### What you will do
Every line of the data below is to be given again as it appears, with the images removed.

Before-and-after change records
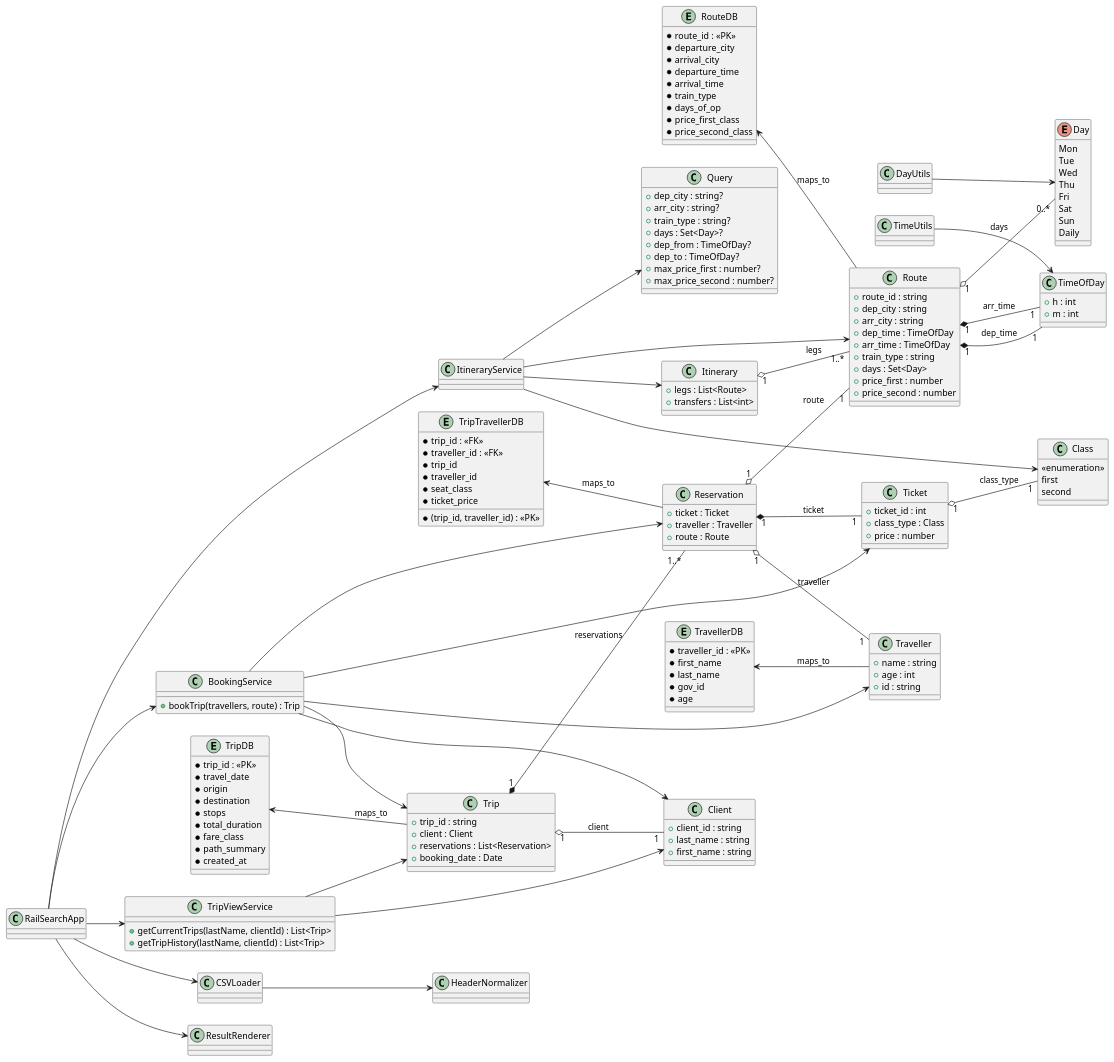
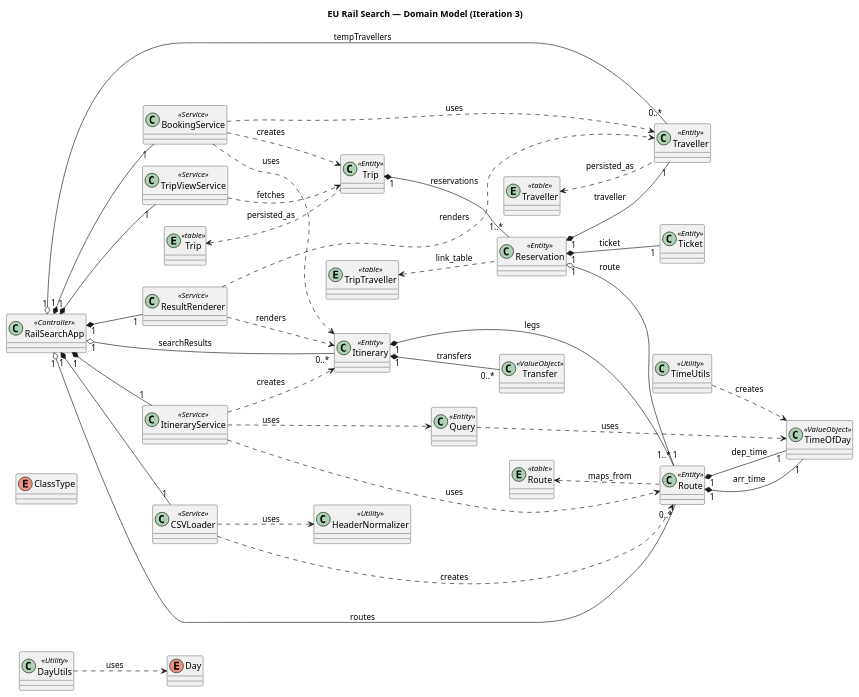
The diagram in docs/PlantUMLCode/domain.puml (nicolas-zampieri/SOEN342), drawn with PlantUML before and after one commit. The commit also changed 800 other files, not shown here.

First line of the commit message:
Update system operation diagrams and PlantUML files

```diff
--- a/docs/PlantUMLCode/domain.puml
+++ b/docs/PlantUMLCode/domain.puml
@@ -1,182 +1,133 @@
 @startuml DomainModel
+title EU Rail Search — Domain Model (Iteration 3)
 left to right direction
 
+' ==== Enumerations ====
 enum Day {
-  Mon
-  Tue
-  Wed
-  Thu
-  Fri
-  Sat
-  Sun
-  Daily
 }
 
-class Class {
-  <<enumeration>>
-  first
-  second
+enum ClassType {
 }
 
-entity "RouteDB" as RouteDB {
-  *route_id : <<PK>>
-  *departure_city
-  *arrival_city
-  *departure_time
-  *arrival_time
-  *train_type
-  *days_of_op
-  *price_first_class
-  *price_second_class
+' ==== Value Objects ====
+class TimeOfDay <<ValueObject>> {
 }
 
-entity "TravellerDB" as ClientDB {
-  *traveller_id : <<PK>>
-  *first_name
-  *last_name
-  *gov_id
-  *age
+class Transfer <<ValueObject>> {
 }
 
-entity "TripDB" as TripDB {
-  *trip_id : <<PK>>
-  *travel_date
-  *origin
-  *destination
-  *stops
-  *total_duration
-  *fare_class
-  *path_summary
-  *created_at
+' ==== Database Schema ====
+entity "Route" as RouteDB <<table>> {
 }
 
-entity "TripTravellerDB" as TravelDB {
-  *(trip_id, traveller_id) : <<PK>>
-  *trip_id : <<FK>>
-  *traveller_id : <<FK>>
-  *trip_id
-  *traveller_id
-  *seat_class
-  *ticket_price
+entity "Traveller" as TravellerDB <<table>> {
 }
 
-class TimeOfDay {
-  +h : int
-  +m : int
+entity "Trip" as TripDB <<table>> {
 }
 
-class Route {
-  +route_id : string
-  +dep_city : string
-  +arr_city : string
-  +dep_time : TimeOfDay
-  +arr_time : TimeOfDay
-  +train_type : string
-  +days : Set<Day>
-  +price_first : number
-  +price_second : number
+entity "TripTraveller" as TripTravellerDB <<table>> {
 }
 
-class Itinerary {
-  +legs : List<Route>
-  +transfers : List<int>
+' ==== Domain Entities (Client-Side) ====
+class Route <<Entity>> {
 }
 
-class Query {
-  +dep_city : string?
-  +arr_city : string?
-  +train_type : string?
-  +days : Set<Day>?
-  +dep_from : TimeOfDay?
-  +dep_to : TimeOfDay?
-  +max_price_first : number?
-  +max_price_second : number?
+class Itinerary <<Entity>> {
 }
 
-class Client {
-  +client_id : string
-  +last_name : string
-  +first_name : string
+class Query <<Entity>> {
 }
 
-class Traveller {
-  +name : string
-  +age : int
-  +id : string
+class Traveller <<Entity>> {
 }
 
-class Trip {
-  +trip_id : string
-  +client : Client
-  +reservations : List<Reservation>
-  +booking_date : Date
+class Ticket <<Entity>> {
 }
 
-class Reservation {
-  +ticket : Ticket
-  +traveller : Traveller
-  +route : Route
+class Reservation <<Entity>> {
 }
 
-class Ticket {
-  +ticket_id : int
-  +class_type : Class
-  +price : number
+class Trip <<Entity>> {
 }
 
-class BookingService {
-  +bookTrip(travellers, route) : Trip
+' ==== Services (Client-Side) ====
+class ItineraryService <<Service>> {
 }
 
-class TripViewService {
-  +getCurrentTrips(lastName, clientId) : List<Trip>
-  +getTripHistory(lastName, clientId) : List<Trip>
+class BookingService <<Service>> {
 }
 
-class ItineraryService
-class DayUtils
-class TimeUtils
-class CSVLoader
-class HeaderNormalizer
-class ResultRenderer
-class RailSearchApp
+class TripViewService <<Service>> {
+}
 
-Itinerary "1" o-- "1..*" Route : legs
+class CSVLoader <<Service>> {
+}
+
+class ResultRenderer <<Service>> {
+}
+
+' ==== Utilities ====
+class TimeUtils <<Utility>> {
+}
+
+class DayUtils <<Utility>> {
+}
+
+class HeaderNormalizer <<Utility>> {
+}
+
+' ==== Application Controller ====
+class RailSearchApp <<Controller>> {
+}
+
+' ==== Relationships ====
 Route "1" *-- "1" TimeOfDay : dep_time
 Route "1" *-- "1" TimeOfDay : arr_time
-Route "1" o-- "0..*" Day : days
 
+Itinerary "1" *-- "1..*" Route : legs
+Itinerary "1" *-- "0..*" Transfer : transfers
 
 Trip "1" *-- "1..*" Reservation : reservations
-Trip "1" o-- "1" Client : client
+Reservation "1" *-- "1" Traveller : traveller
 Reservation "1" *-- "1" Ticket : ticket
-Reservation "1" o-- "1" Traveller : traveller
 Reservation "1" o-- "1" Route : route
-Ticket "1" o-- "1" Class : class_type
 
-CSVLoader --> HeaderNormalizer
-RailSearchApp --> CSVLoader
-RailSearchApp --> ResultRenderer
-RailSearchApp --> ItineraryService
-RailSearchApp --> BookingService
-RailSearchApp --> TripViewService
-ItineraryService --> Route
-ItineraryService --> Itinerary
-ItineraryService --> Query
-ItineraryService --> Class
-BookingService --> Trip
-BookingService --> Reservation
-BookingService --> Ticket
-BookingService --> Client
-BookingService --> Traveller
-TripViewService --> Trip
-TripViewService --> Client
-DayUtils --> Day
-TimeUtils --> TimeOfDay
+Query ..> TimeOfDay : uses
 
-RouteDB <-- Route : maps_to
-ClientDB <-- Traveller : maps_to
-TripDB <-- Trip : maps_to
-TravelDB <-- Reservation : maps_to
+RailSearchApp "1" *-- "1" ItineraryService
+RailSearchApp "1" *-- "1" BookingService
+RailSearchApp "1" *-- "1" TripViewService
+RailSearchApp "1" *-- "1" CSVLoader
+RailSearchApp "1" *-- "1" ResultRenderer
+RailSearchApp "1" o-- "0..*" Route : routes
+RailSearchApp "1" o-- "0..*" Itinerary : searchResults
+RailSearchApp "1" o-- "0..*" Traveller : tempTravellers
+
+ItineraryService ..> Route : uses
+ItineraryService ..> Itinerary : creates
+ItineraryService ..> Query : uses
+
+BookingService ..> Itinerary : uses
+BookingService ..> Traveller : uses
+BookingService ..> Trip : creates
+
+TripViewService ..> Trip : fetches
+
+CSVLoader ..> Route : creates
+CSVLoader ..> HeaderNormalizer : uses
+
+ResultRenderer ..> Itinerary : renders
+ResultRenderer ..> Traveller : renders
+
+' Database mappings
+RouteDB <.. Route : maps_from
+TravellerDB <.. Traveller : persisted_as
+TripDB <.. Trip : persisted_as
+TripTravellerDB <.. Reservation : link_table
+
+' Utilities
+TimeUtils ..> TimeOfDay : creates
+DayUtils ..> Day : uses
 
 @enduml
```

### Answer to the problem
The diagram in docs/PlantUMLCode/domain.puml (nicolas-zampieri/SOEN342), drawn with PlantUML before and after one commit. The commit also changed 800 other files, not shown here.

First line of the commit message:
Update system operation diagrams and PlantUML files

```diff
--- a/docs/PlantUMLCode/domain.puml
+++ b/docs/PlantUMLCode/domain.puml
@@ -1,182 +1,133 @@
 @startuml DomainModel
+title EU Rail Search — Domain Model (Iteration 3)
 left to right direction
 
+' ==== Enumerations ====
 enum Day {
-  Mon
-  Tue
-  Wed
-  Thu
-  Fri
-  Sat
-  Sun
-  Daily
 }
 
-class Class {
-  <<enumeration>>
-  first
-  second
+enum ClassType {
 }
 
-entity "RouteDB" as RouteDB {
-  *route_id : <<PK>>
-  *departure_city
-  *arrival_city
-  *departure_time
-  *arrival_time
-  *train_type
-  *days_of_op
-  *price_first_class
-  *price_second_class
+' ==== Value Objects ====
+class TimeOfDay <<ValueObject>> {
 }
 
-entity "TravellerDB" as ClientDB {
-  *traveller_id : <<PK>>
-  *first_name
-  *last_name
-  *gov_id
-  *age
+class Transfer <<ValueObject>> {
 }
 
-entity "TripDB" as TripDB {
-  *trip_id : <<PK>>
-  *travel_date
-  *origin
-  *destination
-  *stops
-  *total_duration
-  *fare_class
-  *path_summary
-  *created_at
+' ==== Database Schema ====
+entity "Route" as RouteDB <<table>> {
 }
 
-entity "TripTravellerDB" as TravelDB {
-  *(trip_id, traveller_id) : <<PK>>
-  *trip_id : <<FK>>
-  *traveller_id : <<FK>>
-  *trip_id
-  *traveller_id
-  *seat_class
-  *ticket_price
+entity "Traveller" as TravellerDB <<table>> {
 }
 
-class TimeOfDay {
-  +h : int
-  +m : int
+entity "Trip" as TripDB <<table>> {
 }
 
-class Route {
-  +route_id : string
-  +dep_city : string
-  +arr_city : string
-  +dep_time : TimeOfDay
-  +arr_time : TimeOfDay
-  +train_type : string
-  +days : Set<Day>
-  +price_first : number
-  +price_second : number
+entity "TripTraveller" as TripTravellerDB <<table>> {
 }
 
-class Itinerary {
-  +legs : List<Route>
-  +transfers : List<int>
+' ==== Domain Entities (Client-Side) ====
+class Route <<Entity>> {
 }
 
-class Query {
-  +dep_city : string?
-  +arr_city : string?
-  +train_type : string?
-  +days : Set<Day>?
-  +dep_from : TimeOfDay?
-  +dep_to : TimeOfDay?
-  +max_price_first : number?
-  +max_price_second : number?
+class Itinerary <<Entity>> {
 }
 
-class Client {
-  +client_id : string
-  +last_name : string
-  +first_name : string
+class Query <<Entity>> {
 }
 
-class Traveller {
-  +name : string
-  +age : int
-  +id : string
+class Traveller <<Entity>> {
 }
 
-class Trip {
-  +trip_id : string
-  +client : Client
-  +reservations : List<Reservation>
-  +booking_date : Date
+class Ticket <<Entity>> {
 }
 
-class Reservation {
-  +ticket : Ticket
-  +traveller : Traveller
-  +route : Route
+class Reservation <<Entity>> {
 }
 
-class Ticket {
-  +ticket_id : int
-  +class_type : Class
-  +price : number
+class Trip <<Entity>> {
 }
 
-class BookingService {
-  +bookTrip(travellers, route) : Trip
+' ==== Services (Client-Side) ====
+class ItineraryService <<Service>> {
 }
 
-class TripViewService {
-  +getCurrentTrips(lastName, clientId) : List<Trip>
-  +getTripHistory(lastName, clientId) : List<Trip>
+class BookingService <<Service>> {
 }
 
-class ItineraryService
-class DayUtils
-class TimeUtils
-class CSVLoader
-class HeaderNormalizer
-class ResultRenderer
-class RailSearchApp
+class TripViewService <<Service>> {
+}
 
-Itinerary "1" o-- "1..*" Route : legs
+class CSVLoader <<Service>> {
+}
+
+class ResultRenderer <<Service>> {
+}
+
+' ==== Utilities ====
+class TimeUtils <<Utility>> {
+}
+
+class DayUtils <<Utility>> {
+}
+
+class HeaderNormalizer <<Utility>> {
+}
+
+' ==== Application Controller ====
+class RailSearchApp <<Controller>> {
+}
+
+' ==== Relationships ====
 Route "1" *-- "1" TimeOfDay : dep_time
 Route "1" *-- "1" TimeOfDay : arr_time
-Route "1" o-- "0..*" Day : days
 
+Itinerary "1" *-- "1..*" Route : legs
+Itinerary "1" *-- "0..*" Transfer : transfers
 
 Trip "1" *-- "1..*" Reservation : reservations
-Trip "1" o-- "1" Client : client
+Reservation "1" *-- "1" Traveller : traveller
 Reservation "1" *-- "1" Ticket : ticket
-Reservation "1" o-- "1" Traveller : traveller
 Reservation "1" o-- "1" Route : route
-Ticket "1" o-- "1" Class : class_type
 
-CSVLoader --> HeaderNormalizer
-RailSearchApp --> CSVLoader
-RailSearchApp --> ResultRenderer
-RailSearchApp --> ItineraryService
-RailSearchApp --> BookingService
-RailSearchApp --> TripViewService
-ItineraryService --> Route
-ItineraryService --> Itinerary
-ItineraryService --> Query
-ItineraryService --> Class
-BookingService --> Trip
-BookingService --> Reservation
-BookingService --> Ticket
-BookingService --> Client
-BookingService --> Traveller
-TripViewService --> Trip
-TripViewService --> Client
-DayUtils --> Day
-TimeUtils --> TimeOfDay
+Query ..> TimeOfDay : uses
 
-RouteDB <-- Route : maps_to
-ClientDB <-- Traveller : maps_to
-TripDB <-- Trip : maps_to
-TravelDB <-- Reservation : maps_to
+RailSearchApp "1" *-- "1" ItineraryService
+RailSearchApp "1" *-- "1" BookingService
+RailSearchApp "1" *-- "1" TripViewService
+RailSearchApp "1" *-- "1" CSVLoader
+RailSearchApp "1" *-- "1" ResultRenderer
+RailSearchApp "1" o-- "0..*" Route : routes
+RailSearchApp "1" o-- "0..*" Itinerary : searchResults
+RailSearchApp "1" o-- "0..*" Traveller : tempTravellers
+
+ItineraryService ..> Route : uses
+ItineraryService ..> Itinerary : creates
+ItineraryService ..> Query : uses
+
+BookingService ..> Itinerary : uses
+BookingService ..> Traveller : uses
+BookingService ..> Trip : creates
+
+TripViewService ..> Trip : fetches
+
+CSVLoader ..> Route : creates
+CSVLoader ..> HeaderNormalizer : uses
+
+ResultRenderer ..> Itinerary : renders
+ResultRenderer ..> Traveller : renders
+
+' Database mappings
+RouteDB <.. Route : maps_from
+TravellerDB <.. Traveller : persisted_as
+TripDB <.. Trip : persisted_as
+TripTravellerDB <.. Reservation : link_table
+
+' Utilities
+TimeUtils ..> TimeOfDay : creates
+DayUtils ..> Day : uses
 
 @enduml
```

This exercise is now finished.